Although February is classed as a winter month, the first signs of spring are already starting to appear, especially if there are warm day time temperatures.
The resident birds are still visiting the Woodland Hide feeding station, but you can start to see the return of species usually seen only on the mossland such as Reed Bunting and Yellowhammer. Their arrival increases the chance of beating the record of 20 species during a visit.
These species will eventually nest on the mossland and arrive back early to start claiming territories. They were driven off in the autumn by the lack of food. As food on the mossland is still scarce in the early spring, they often take the opportunity to ‘refuel’ at the feeding station.

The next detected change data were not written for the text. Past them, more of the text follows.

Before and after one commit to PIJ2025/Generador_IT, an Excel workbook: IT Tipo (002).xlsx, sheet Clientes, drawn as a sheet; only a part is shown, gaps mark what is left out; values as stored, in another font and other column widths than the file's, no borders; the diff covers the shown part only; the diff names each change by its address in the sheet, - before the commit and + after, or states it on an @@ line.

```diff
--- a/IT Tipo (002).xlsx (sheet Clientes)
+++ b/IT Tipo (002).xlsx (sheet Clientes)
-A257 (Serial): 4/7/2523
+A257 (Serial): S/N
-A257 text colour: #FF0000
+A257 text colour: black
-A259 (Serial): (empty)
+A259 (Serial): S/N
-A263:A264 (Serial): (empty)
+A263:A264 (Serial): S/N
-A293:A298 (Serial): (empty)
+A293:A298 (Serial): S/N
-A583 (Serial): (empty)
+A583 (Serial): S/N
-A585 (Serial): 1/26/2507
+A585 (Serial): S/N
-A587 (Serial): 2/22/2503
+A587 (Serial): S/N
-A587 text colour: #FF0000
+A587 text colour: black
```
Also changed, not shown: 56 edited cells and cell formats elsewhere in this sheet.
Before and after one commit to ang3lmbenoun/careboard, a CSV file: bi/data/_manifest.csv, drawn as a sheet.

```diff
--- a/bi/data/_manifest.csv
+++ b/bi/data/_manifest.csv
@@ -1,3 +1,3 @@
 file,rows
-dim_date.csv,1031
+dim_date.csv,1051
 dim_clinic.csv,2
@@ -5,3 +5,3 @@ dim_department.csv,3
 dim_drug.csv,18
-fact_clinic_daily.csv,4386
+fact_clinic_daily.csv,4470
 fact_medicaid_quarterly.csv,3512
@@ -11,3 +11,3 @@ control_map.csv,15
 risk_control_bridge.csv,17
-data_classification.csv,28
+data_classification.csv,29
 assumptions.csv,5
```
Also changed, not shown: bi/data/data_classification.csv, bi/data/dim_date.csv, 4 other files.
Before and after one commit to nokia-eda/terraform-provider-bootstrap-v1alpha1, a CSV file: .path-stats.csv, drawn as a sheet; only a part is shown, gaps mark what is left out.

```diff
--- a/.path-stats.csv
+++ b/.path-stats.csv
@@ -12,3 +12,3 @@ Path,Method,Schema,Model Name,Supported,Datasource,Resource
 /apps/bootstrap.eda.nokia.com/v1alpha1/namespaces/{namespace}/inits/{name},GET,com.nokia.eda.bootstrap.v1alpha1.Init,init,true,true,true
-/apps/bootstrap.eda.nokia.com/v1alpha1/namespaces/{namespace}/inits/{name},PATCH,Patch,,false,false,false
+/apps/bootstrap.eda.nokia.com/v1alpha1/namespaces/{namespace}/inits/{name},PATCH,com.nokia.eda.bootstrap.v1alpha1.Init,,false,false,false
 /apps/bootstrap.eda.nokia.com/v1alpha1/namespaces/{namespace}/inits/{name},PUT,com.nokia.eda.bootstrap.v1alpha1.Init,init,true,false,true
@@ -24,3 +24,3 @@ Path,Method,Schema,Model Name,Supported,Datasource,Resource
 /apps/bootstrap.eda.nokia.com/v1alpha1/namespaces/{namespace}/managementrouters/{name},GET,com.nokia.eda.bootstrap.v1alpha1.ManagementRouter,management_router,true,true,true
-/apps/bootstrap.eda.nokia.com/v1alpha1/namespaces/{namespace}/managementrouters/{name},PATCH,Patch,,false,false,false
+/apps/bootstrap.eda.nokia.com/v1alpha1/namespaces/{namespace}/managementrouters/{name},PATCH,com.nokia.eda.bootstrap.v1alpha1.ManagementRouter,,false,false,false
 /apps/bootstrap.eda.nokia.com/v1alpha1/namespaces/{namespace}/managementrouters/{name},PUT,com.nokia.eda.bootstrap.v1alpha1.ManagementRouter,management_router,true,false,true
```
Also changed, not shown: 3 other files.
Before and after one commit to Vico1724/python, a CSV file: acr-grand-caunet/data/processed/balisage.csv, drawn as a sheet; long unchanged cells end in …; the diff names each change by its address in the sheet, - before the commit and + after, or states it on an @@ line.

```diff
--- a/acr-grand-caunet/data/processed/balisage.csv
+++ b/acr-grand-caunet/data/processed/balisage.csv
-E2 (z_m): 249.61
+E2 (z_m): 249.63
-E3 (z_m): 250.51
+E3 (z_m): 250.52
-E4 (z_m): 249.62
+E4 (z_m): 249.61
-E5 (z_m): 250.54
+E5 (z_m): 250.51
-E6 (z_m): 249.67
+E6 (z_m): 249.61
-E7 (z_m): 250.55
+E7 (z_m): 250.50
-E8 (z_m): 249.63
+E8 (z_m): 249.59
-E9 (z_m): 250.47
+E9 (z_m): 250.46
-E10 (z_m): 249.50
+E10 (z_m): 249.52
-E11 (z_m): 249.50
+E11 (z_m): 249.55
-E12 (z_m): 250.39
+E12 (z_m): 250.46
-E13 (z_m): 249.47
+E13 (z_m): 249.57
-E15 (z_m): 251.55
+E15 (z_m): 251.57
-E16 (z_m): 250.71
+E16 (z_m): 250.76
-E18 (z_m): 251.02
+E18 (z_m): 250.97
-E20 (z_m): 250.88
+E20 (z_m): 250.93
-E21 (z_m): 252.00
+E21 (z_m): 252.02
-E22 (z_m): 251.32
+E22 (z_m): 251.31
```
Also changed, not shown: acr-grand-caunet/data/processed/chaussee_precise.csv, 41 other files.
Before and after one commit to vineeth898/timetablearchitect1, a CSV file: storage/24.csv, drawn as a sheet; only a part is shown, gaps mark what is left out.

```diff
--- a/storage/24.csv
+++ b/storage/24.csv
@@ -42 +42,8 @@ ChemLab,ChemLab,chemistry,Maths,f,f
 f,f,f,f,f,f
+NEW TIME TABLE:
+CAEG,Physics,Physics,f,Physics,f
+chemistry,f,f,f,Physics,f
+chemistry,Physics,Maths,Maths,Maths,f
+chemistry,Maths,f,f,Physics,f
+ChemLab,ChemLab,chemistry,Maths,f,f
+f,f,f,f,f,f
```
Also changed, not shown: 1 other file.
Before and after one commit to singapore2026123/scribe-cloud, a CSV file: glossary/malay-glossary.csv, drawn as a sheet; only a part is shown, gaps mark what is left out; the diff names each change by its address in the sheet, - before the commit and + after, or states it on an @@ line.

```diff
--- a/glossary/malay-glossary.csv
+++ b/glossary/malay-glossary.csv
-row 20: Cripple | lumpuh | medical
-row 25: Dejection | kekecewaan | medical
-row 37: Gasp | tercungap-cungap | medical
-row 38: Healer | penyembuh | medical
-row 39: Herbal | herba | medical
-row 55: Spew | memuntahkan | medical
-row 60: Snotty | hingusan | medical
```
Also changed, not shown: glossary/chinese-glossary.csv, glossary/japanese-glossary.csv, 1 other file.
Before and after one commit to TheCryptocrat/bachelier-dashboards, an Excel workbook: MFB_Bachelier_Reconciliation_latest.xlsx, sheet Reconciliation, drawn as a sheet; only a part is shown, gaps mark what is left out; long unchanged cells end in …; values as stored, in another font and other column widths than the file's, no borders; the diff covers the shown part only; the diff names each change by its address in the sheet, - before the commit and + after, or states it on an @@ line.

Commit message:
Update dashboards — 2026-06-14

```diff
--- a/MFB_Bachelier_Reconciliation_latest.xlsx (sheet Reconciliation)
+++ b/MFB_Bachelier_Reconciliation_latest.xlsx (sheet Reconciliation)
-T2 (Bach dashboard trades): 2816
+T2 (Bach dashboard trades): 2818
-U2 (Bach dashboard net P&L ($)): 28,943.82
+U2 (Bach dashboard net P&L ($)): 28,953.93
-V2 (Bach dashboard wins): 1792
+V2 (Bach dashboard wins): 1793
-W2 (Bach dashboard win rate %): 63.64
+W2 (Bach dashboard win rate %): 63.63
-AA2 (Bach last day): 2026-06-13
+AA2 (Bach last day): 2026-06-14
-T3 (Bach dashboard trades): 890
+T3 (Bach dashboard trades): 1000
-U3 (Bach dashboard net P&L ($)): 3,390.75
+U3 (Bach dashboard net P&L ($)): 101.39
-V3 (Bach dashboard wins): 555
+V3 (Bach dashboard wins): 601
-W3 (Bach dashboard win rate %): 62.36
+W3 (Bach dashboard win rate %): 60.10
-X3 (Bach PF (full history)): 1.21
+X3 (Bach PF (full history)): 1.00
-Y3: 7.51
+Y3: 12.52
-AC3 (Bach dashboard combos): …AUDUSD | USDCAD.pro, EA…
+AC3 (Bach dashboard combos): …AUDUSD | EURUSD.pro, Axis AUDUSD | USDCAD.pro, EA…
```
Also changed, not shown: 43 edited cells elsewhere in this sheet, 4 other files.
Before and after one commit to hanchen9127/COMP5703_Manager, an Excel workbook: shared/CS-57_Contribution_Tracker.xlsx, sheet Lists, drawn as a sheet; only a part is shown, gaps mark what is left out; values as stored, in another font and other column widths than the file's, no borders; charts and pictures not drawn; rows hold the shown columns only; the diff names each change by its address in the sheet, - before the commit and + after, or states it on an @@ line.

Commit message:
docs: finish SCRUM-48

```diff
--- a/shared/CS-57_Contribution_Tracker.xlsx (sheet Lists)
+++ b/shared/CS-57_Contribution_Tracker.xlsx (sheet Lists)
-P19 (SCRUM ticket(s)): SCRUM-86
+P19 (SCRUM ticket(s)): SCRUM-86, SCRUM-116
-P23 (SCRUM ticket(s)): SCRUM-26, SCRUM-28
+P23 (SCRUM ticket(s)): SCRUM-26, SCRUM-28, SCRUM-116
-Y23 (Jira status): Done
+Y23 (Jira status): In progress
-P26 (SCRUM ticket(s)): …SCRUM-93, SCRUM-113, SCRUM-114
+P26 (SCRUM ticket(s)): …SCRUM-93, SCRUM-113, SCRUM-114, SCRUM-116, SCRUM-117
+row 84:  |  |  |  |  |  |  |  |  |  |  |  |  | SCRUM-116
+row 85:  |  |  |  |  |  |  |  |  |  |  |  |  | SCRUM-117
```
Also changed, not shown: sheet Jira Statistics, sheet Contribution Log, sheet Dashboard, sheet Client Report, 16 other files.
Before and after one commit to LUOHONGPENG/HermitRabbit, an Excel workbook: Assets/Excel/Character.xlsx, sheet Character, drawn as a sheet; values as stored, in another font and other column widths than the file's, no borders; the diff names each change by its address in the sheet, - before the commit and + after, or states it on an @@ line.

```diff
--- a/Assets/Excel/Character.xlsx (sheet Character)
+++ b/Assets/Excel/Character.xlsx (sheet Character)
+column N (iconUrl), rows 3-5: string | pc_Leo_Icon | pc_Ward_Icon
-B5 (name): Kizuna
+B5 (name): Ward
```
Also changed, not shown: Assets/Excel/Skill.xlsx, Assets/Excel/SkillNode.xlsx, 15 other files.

Although there are no leaves on the deciduous trees yet, some are already starting to show flowers as a further indicator of spring. Most noticeable are the white flowers on the branches of the Blackthorn (the source of sloe berries), the yellow hanging catkins on the Hazel, and the ‘Pussy Willows’ on the various Willow species trees on the site. These in turn provide pollen for early flying bumblebees, particularly the Red-tailed Bumblebee. If the weather is particularly warm, you may see the early flights of butterflies that have over-wintered as adults. The most likely species you can see is the bright yellow coloured Brimstone. It is thought that the similarity of the yellow colour of this species to that of butter is the reason they are called butterflies.